The study will be a part of City Manager Wally Bobkiewicz’s “Roadmap for the Arts,” a proposal presented at the May 21 meeting. Plans include bringing arts organizations and other parties together to collaborate and create a vision for the future of arts in Evanston. “I don’t want us always to model the best practice, I want us to BE the best practice,” said Mr. Bobkiewicz. Evanston should not only rival Palo Alto, Austin, Cambridge and other cities in devotion to the arts, but do so in a way that is uniquely Evanston.
The Evanston Community Foundation, the City’s Arts Council, arts organizations, the City, and other private entities should be involved in creating the road map. Expect news and announcements in the future.
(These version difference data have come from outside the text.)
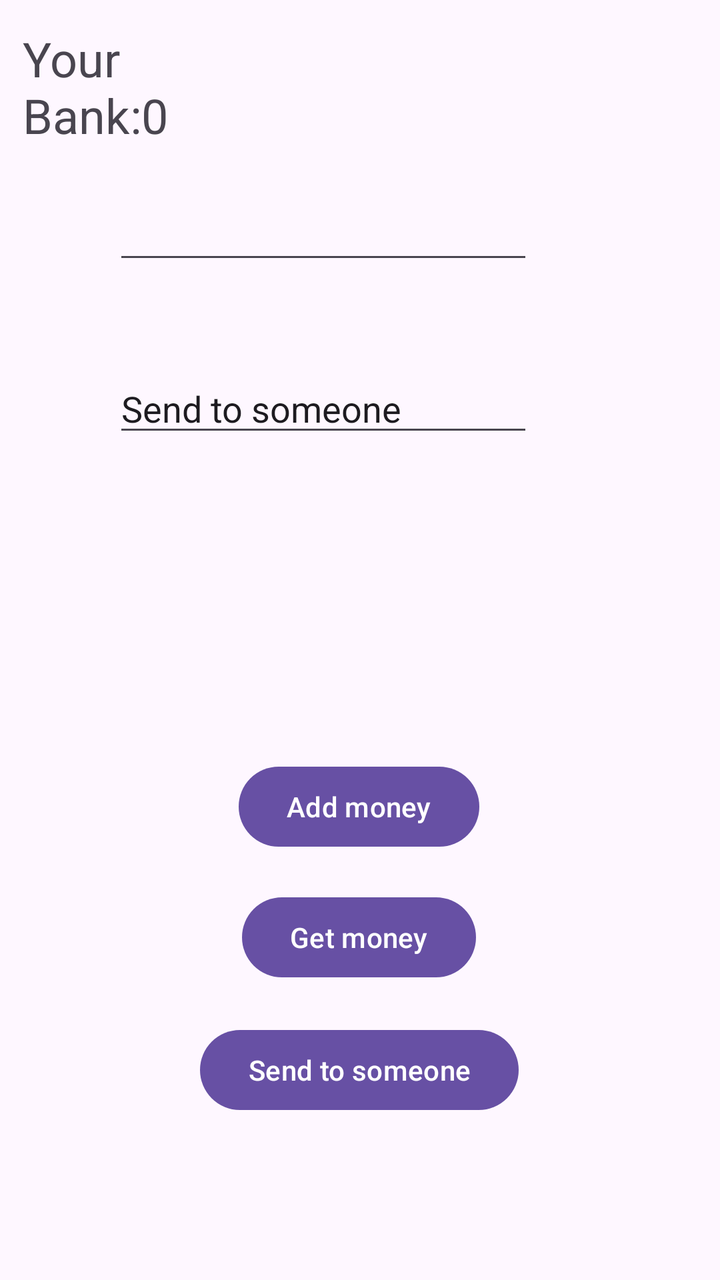
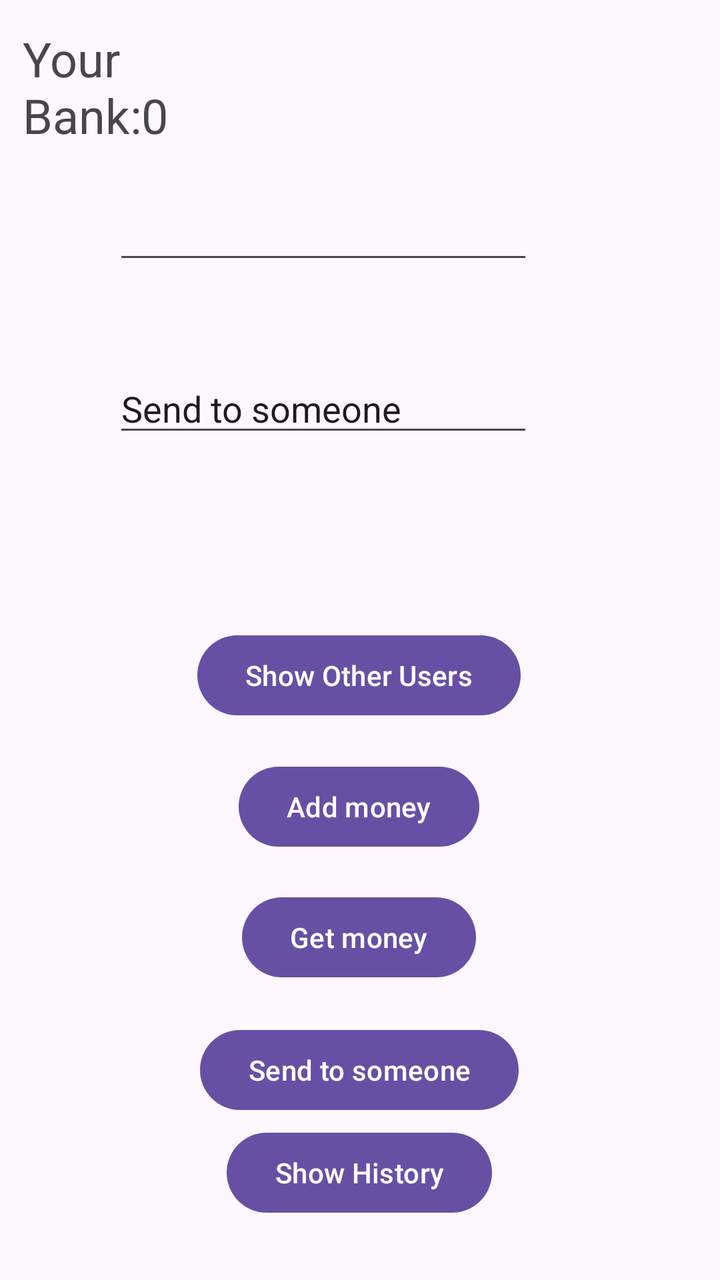

Screens rendered from an Android XML layout before and after an edit, with the pre-edit source and the edit as a unified diff.
<!-- AndroidManifest.xml: application theme Theme.SmartBankGioraFridman -->
<!-- res/layout/activity_main.xml -->
<?xml version="1.0" encoding="utf-8"?>
<androidx.constraintlayout.widget.ConstraintLayout xmlns:android="http://schemas.android.com/apk/res/android"
    xmlns:app="http://schemas.android.com/apk/res-auto"
    xmlns:tools="http://schemas.android.com/tools"
    android:id="@+id/main"
    android:layout_width="match_parent"
    android:layout_height="match_parent"
    tools:context=".MainActivity">

    <TextView
        android:layout_width="122dp"
        android:layout_height="56dp"
        android:text="Your Bank:0"
        android:id ="@+id/bank"
        android:textSize="24sp"
        app:layout_constraintBottom_toBottomOf="parent"
        app:layout_constraintEnd_toEndOf="parent"
        app:layout_constraintHorizontal_bias="0.047"
        app:layout_constraintStart_toStartOf="parent"
        app:layout_constraintTop_toTopOf="parent"
        app:layout_constraintVertical_bias="0.022" />

    <EditText
        android:id="@+id/editTextNumber"
        android:layout_width="wrap_content"
        android:layout_height="wrap_content"
        android:ems="10"
        android:inputType="number"
        app:layout_constraintBottom_toBottomOf="parent"
        app:layout_constraintEnd_toEndOf="parent"
        app:layout_constraintHorizontal_bias="0.378"
        app:layout_constraintStart_toStartOf="parent"
        app:layout_constraintTop_toTopOf="parent"
        app:layout_constraintVertical_bias="0.16" />

    <Button
        android:id="@+id/button3"
        android:layout_width="wrap_content"
        android:layout_height="wrap_content"
        android:text="Send to someone"
        android:onClick="send_to_someone"
        app:layout_constraintBottom_toBottomOf="parent"
        app:layout_constraintEnd_toEndOf="parent"
        app:layout_constraintHorizontal_bias="0.498"
        app:layout_constraintStart_toStartOf="parent"
        app:layout_constraintTop_toTopOf="parent"
        app:layout_constraintVertical_bias="0.863" />

    <Button
        android:id="@+id/button"
        android:layout_width="wrap_content"
        android:layout_height="wrap_content"
        android:text="Add money"
        android:onClick="add_money"
        app:layout_constraintBottom_toBottomOf="parent"
        app:layout_constraintEnd_toEndOf="parent"
        app:layout_constraintHorizontal_bias="0.498"
        app:layout_constraintStart_toStartOf="parent"
        app:layout_constraintTop_toTopOf="parent"
        app:layout_constraintVertical_bias="0.641" />

    <Button
        android:id="@+id/button2"
        android:layout_width="wrap_content"
        android:layout_height="wrap_content"
        android:text="Get money"
        android:onClick="getMoney"
        app:layout_constraintBottom_toBottomOf="parent"
        app:layout_constraintEnd_toEndOf="parent"
        app:layout_constraintHorizontal_bias="0.498"
        app:layout_constraintStart_toStartOf="parent"
        app:layout_constraintTop_toTopOf="parent"
        app:layout_constraintVertical_bias="0.751" />

    <EditText
        android:id="@+id/editTextText"
        android:layout_width="wrap_content"
        android:layout_height="wrap_content"
        android:ems="10"
        android:inputType="text"
        android:text="Send to someone"
        app:layout_constraintBottom_toBottomOf="parent"
        app:layout_constraintEnd_toEndOf="parent"
        app:layout_constraintHorizontal_bias="0.378"
        app:layout_constraintStart_toStartOf="parent"
        app:layout_constraintTop_toTopOf="parent"
        app:layout_constraintVertical_bias="0.304" />

</androidx.constraintlayout.widget.ConstraintLayout>
<!-- resources referenced by this layout -->
<resources>
  <style name="Theme.SmartBankGioraFridman" parent="Base.Theme.SmartBankGioraFridman" />
  <style name="Base.Theme.SmartBankGioraFridman" parent="Theme.Material3.DayNight.NoActionBar">
          
          
      </style>
</resources>

<!-- the commit's change to res/layout/activity_main.xml (unified diff, before → after) -->
@@ -85,5 +85,31 @@
         app:layout_constraintStart_toStartOf="parent"
         app:layout_constraintTop_toTopOf="parent"
         app:layout_constraintVertical_bias="0.304" />
+    <Button
+        android:id="@+id/button_history"
+        android:layout_width="wrap_content"
+        android:layout_height="wrap_content"
+        android:text="Show History"
+        android:onClick="showHistory"
+        app:layout_constraintBottom_toBottomOf="parent"
+        app:layout_constraintEnd_toEndOf="parent"
+        app:layout_constraintHorizontal_bias="0.498"
+        app:layout_constraintStart_toStartOf="parent"
+        app:layout_constraintTop_toTopOf="parent"
+        app:layout_constraintVertical_bias="0.95" />
+    <Button
+        android:id="@+id/button_users"
+        android:layout_width="wrap_content"
+        android:layout_height="wrap_content"
+        android:text="Show Other Users"
+        android:onClick="showOtherUsers"
+        app:layout_constraintBottom_toBottomOf="parent"
+        app:layout_constraintEnd_toEndOf="parent"
+        app:layout_constraintHorizontal_bias="0.498"
+        app:layout_constraintStart_toStartOf="parent"
+        app:layout_constraintTop_toTopOf="parent"
+        app:layout_constraintVertical_bias="0.53" />
+
+
 
 </androidx.constraintlayout.widget.ConstraintLayout>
The Emerson Square Development continues to progress. Council approved a measure that will result in the purchase of 1600 Foster, the Bishop Freeman property, as part of the NSP II project at Emerson Square. The cost is $1.5 million, which comes out of the $18.15 million awarded for the project by the federal government. Included in the budget is an environmental remediation of various chemical compounds consistent with manufacturing practices. The budgeted cost of remediation will be $800,000 to $1.2 million, and that amount is already accounted for according to David Brint of Brinshore Development – the developer building the project.
Parking in your front yard is rare in Evanston, but an exception may be near for a home on Lincolnwood. Ald. Tendam said that he studied the project and that there is no good way to park elsewhere given the lack of alley access and the lot configuration. The homeowner wants to convert an existing garage into living space and move parking to the front yard. But Ald. Tendam’s suggestion that Council suspend the rules requiring two readings and pass the variance immediately failed with Alderman Judy Fiske, 1st ward, objected. Suspension of the rules requires a unanimous vote. The neighbors should have one more chance the weigh in, said Ald. Fiske.
Two crusty veteran topics returned, only to wait further amendment. A proposal seeking to limit home based businesses passed out of committee but will return for further amendment. Likewise, the bed and breakfast amendments passed, but will return to planning and development after further amendment. Look for further developments in the coming weeks.
An ordinance increasing one day liquor license fees from $100 to $150 in most cases passed by a narrow 5-4 vote. Ald. Grover urged a no vote, saying that many entities getting such passes were small not-for-profits. But Ald. Rainey urged a yes vote, saying that one-day licenses allowed the non-profits to sell liquor. They can increase prices to cover the added fee. Ald. Rainey prevails. Staff estimates the change will add a bit under $3,000 to City coffers.
Chicken and Waffles are coming to Dempster as Council passed a package of economic development loans for the new restaurant. Theloans total $200,000 for the adaptive reuse of a building at 2424 Dempster.
Council approved a resolution urging a constitutional amendment that would overturn the Supreme Court’s ruling in Citizen’s United. The resolution seeks a change in current law that essentially equates corporations and other organization with persons capable of protected free speech, and equates spending money by contributing to political campaigns with free speech.
Finally, Constellation Energy appeared before Council to announce progress on electricity aggregation. Residents and small businesses should be given the option of opting out of the plan soon. The lower power rates for those who stay in the program should hit in late July or early August.